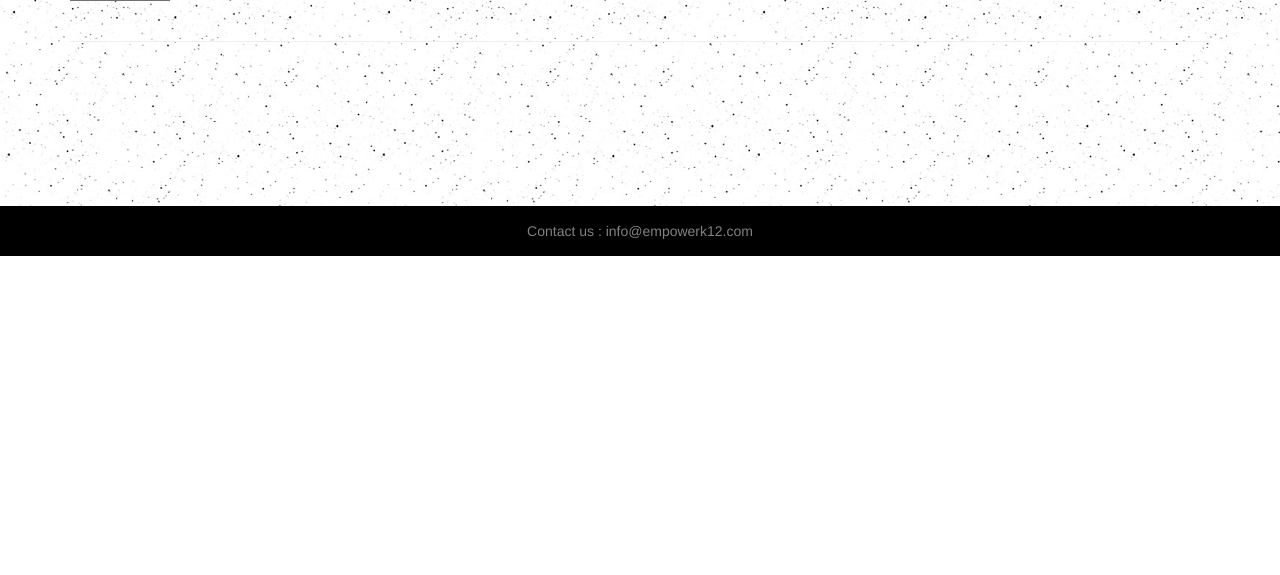
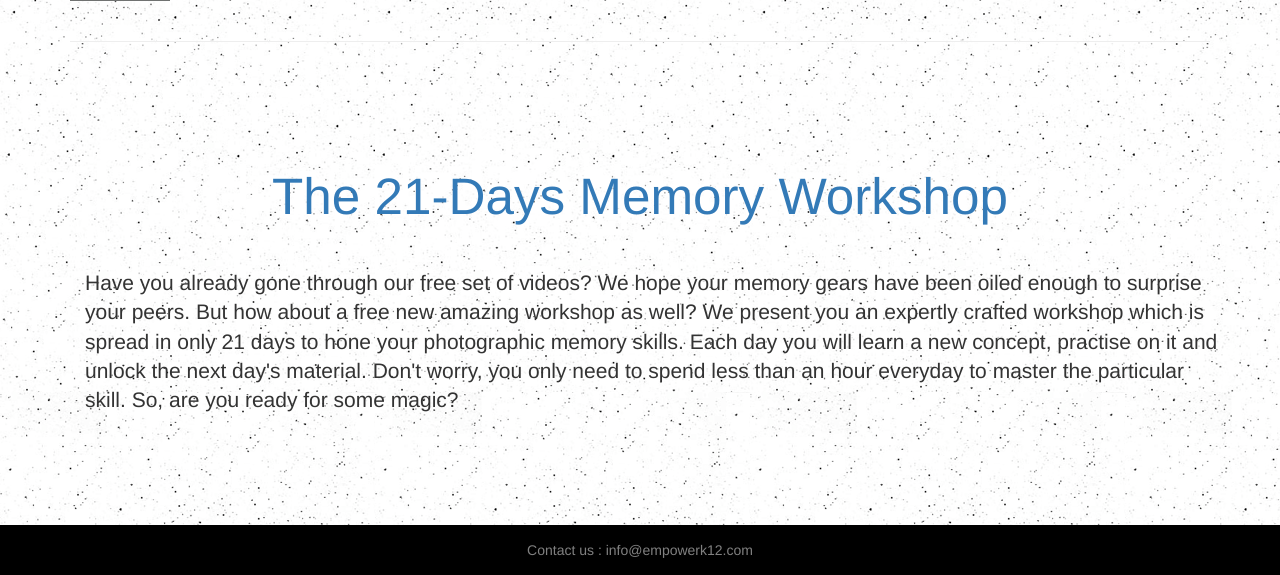
Before and after one commit to vgoel38/EmpowerK-12, a Flask app: page /memory in a window 1280 px wide. Shown: the part 1108-1683 px from the top of the page. Before the commit the page ends 1364 px from the top, so only its background shows below. Run offline with Flask 2, Linux system fonts and the light colour scheme; a user stored in the database is signed in; some libraries are stand-ins or nearby versions.

Commit message:
some changes

```diff
--- a/templates/memory.html
+++ b/templates/memory.html
@@ -123,6 +123,13 @@
         <hr>
     </div>
 
+    <div id="21days" class="container">
+        <div>
+            <h3 id="pageTitle"><a href="/memoryworkshop">The 21-Days Memory Workshop</a></h3>
+            <p class="container lead" id="pageDescription">Have you already gone through our free set of videos? We hope your memory gears have been oiled enough to surprise your peers. But how about a free new amazing workshop as well? We present you an expertly crafted workshop which is spread in only 21 days to hone your photographic memory skills. Each day you will learn a new concept, practise on it and unlock the next day's material. Don't worry, you only need to spend less than an hour everyday to master the particular skill. So, are you ready for some magic?</p>
+        </div>
+    </div>
+
     <br><br><br><br>
 
     <div id="footer">
```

────────────────────

■ Exercise:
If a line of the data above contains "some", copy it out.

■ Exercise output:
Before and after one commit to vgoel38/EmpowerK-12, a Flask app: page /memory in a window 1280 px wide. Shown: the part 1108-1683 px from the top of the page. Before the commit the page ends 1364 px from the top, so only its background shows below. Run offline with Flask 2, Linux system fonts and the light colour scheme; a user stored in the database is signed in; some libraries are stand-ins or nearby versions.
some changes
+            <p class="container lead" id="pageDescription">Have you already gone through our free set of videos? We hope your memory gears have been oiled enough to surprise your peers. But how about a free new amazing workshop as well? We present you an expertly crafted workshop which is spread in only 21 days to hone your photographic memory skills. Each day you will learn a new concept, practise on it and unlock the next day's material. Don't worry, you only need to spend less than an hour everyday to master the particular skill. So, are you ready for some magic?</p>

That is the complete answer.